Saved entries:

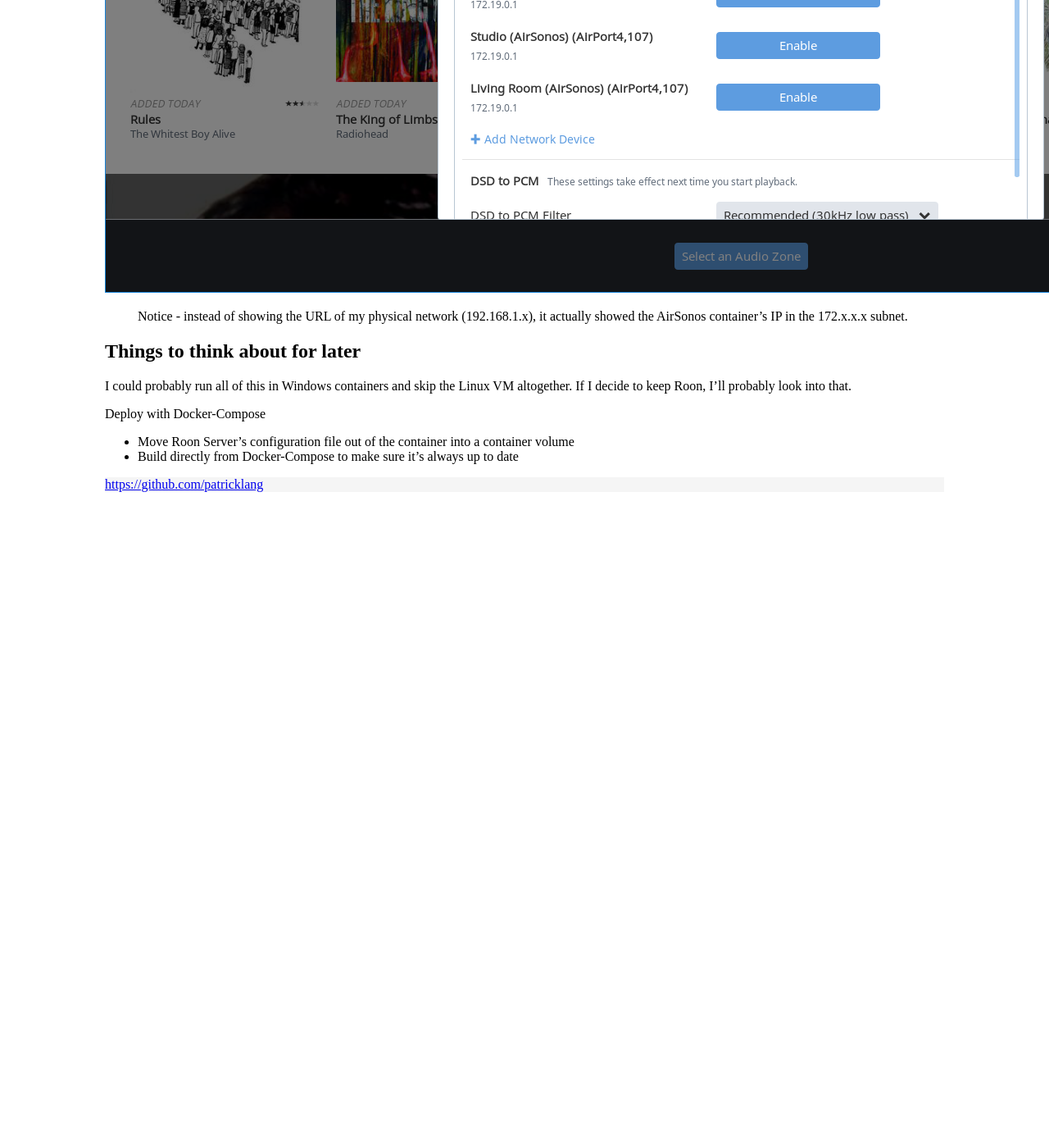
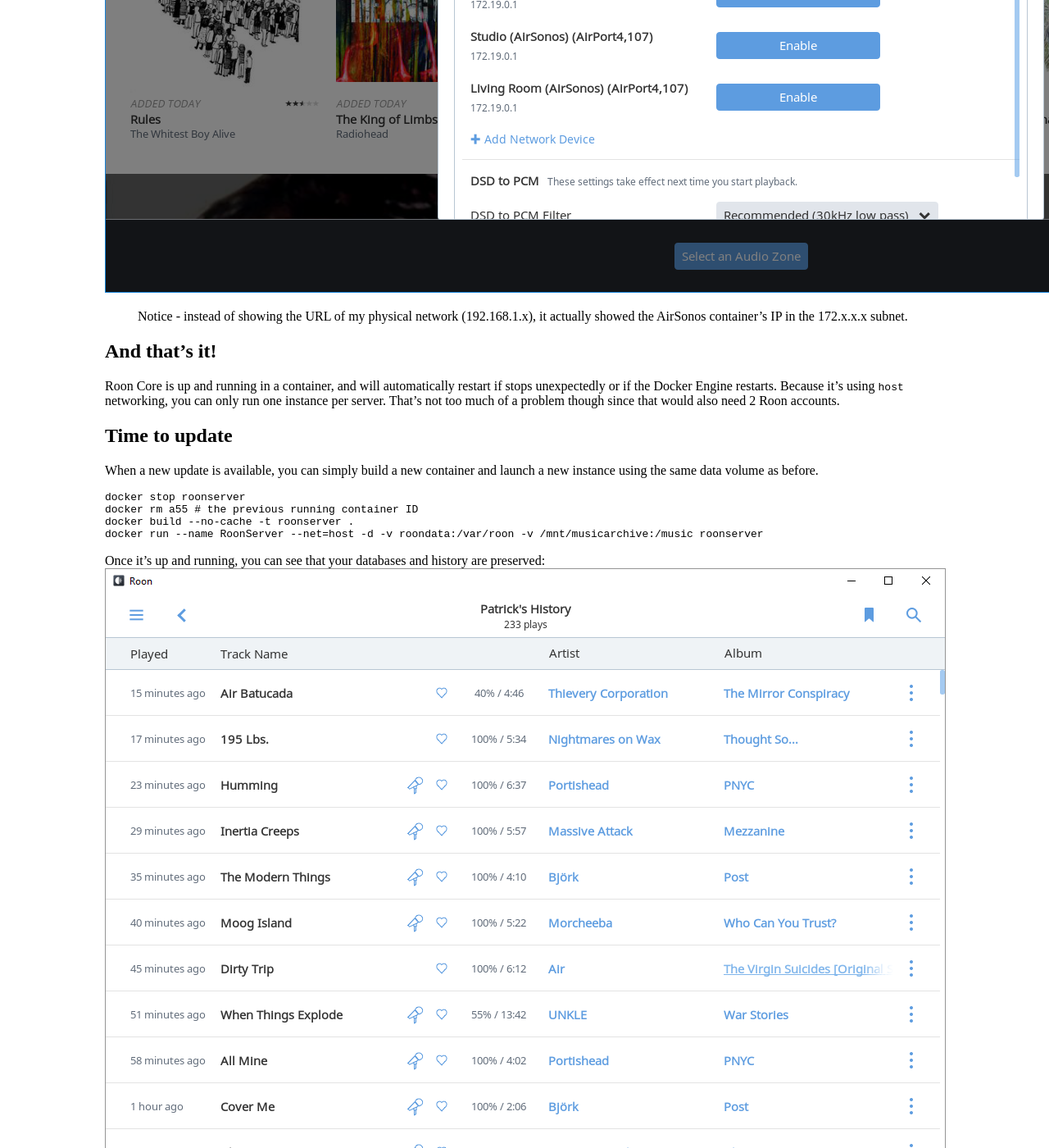
Before and after one commit to PatrickLang/patricklang.github.io, a Jekyll site: the page built from _posts/2016-11-13-roon.md, in a window 1280 px wide and 1400 px high, scrolled down 5513 px. Shown: the whole window at 82% size. Built offline with Jekyll 4.4.1, drawn with Linux system fonts in a browser that asks for light colours; before the commit the page ends 6143 px from its top, so only the background shows below that; some of the changed text lies outside the part shown.

Commit message:
Adding note on updating Roon

````diff
--- a/_posts/2016-11-13-roon.md
+++ b/_posts/2016-11-13-roon.md
@@ -125,10 +125,27 @@
 
 > Notice - instead of showing the URL of my physical network (192.168.1.x), it actually showed the AirSonos container's IP in the 172.x.x.x subnet.
 
+## And that's it!
+Roon Core is up and running in a container, and will automatically restart if stops unexpectedly or if the Docker Engine restarts. Because it's using `host` networking, you can only run one instance per server. That's not too much of a problem though since that would also need 2 Roon accounts.
+
+## Time to update
+
+When a new update is available, you can simply build a new container and launch a new instance using the same data volume as before.
+
+```bash
+docker stop roonserver
+docker rm a55 # the previous running container ID
+docker build --no-cache -t roonserver .
+docker run --name RoonServer --net=host -d -v roondata:/var/roon -v /mnt/musicarchive:/music roonserver
+```
+
+Once it's up and running, you can see that your databases and history are preserved:
+![Roon - History]({{site.url}}/images/2016-11-13-roon/history_after_update.png)
 
 
 ## Things to think about for later
-I could probably run all of this in Windows containers and skip the Linux VM altogether. If I decide to keep Roon, I'll probably look into that.
+I could probably run all of this in Windows containers and skip the Linux VM altogether. Given that others had tried it on Linux and succeeded, I thought I would start there first.
+I am concerned about being able to keep audio streaming under load which could be difficult when the fileserver VM is doing a backup. If I get those into a single VM (with Roon in a container), the IO & memory scheduling should work better.
 
 Deploy with Docker-Compose
 - Move Roon Server's configuration file out of the container into a container volume
````
Also changed, not shown: images/2016-11-13-roon/history_after_update.png (added).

» **Assigned task**:
With "that" as the string to look for, count the matching lines above and give the number by itself.

» **Answer to this task**:
6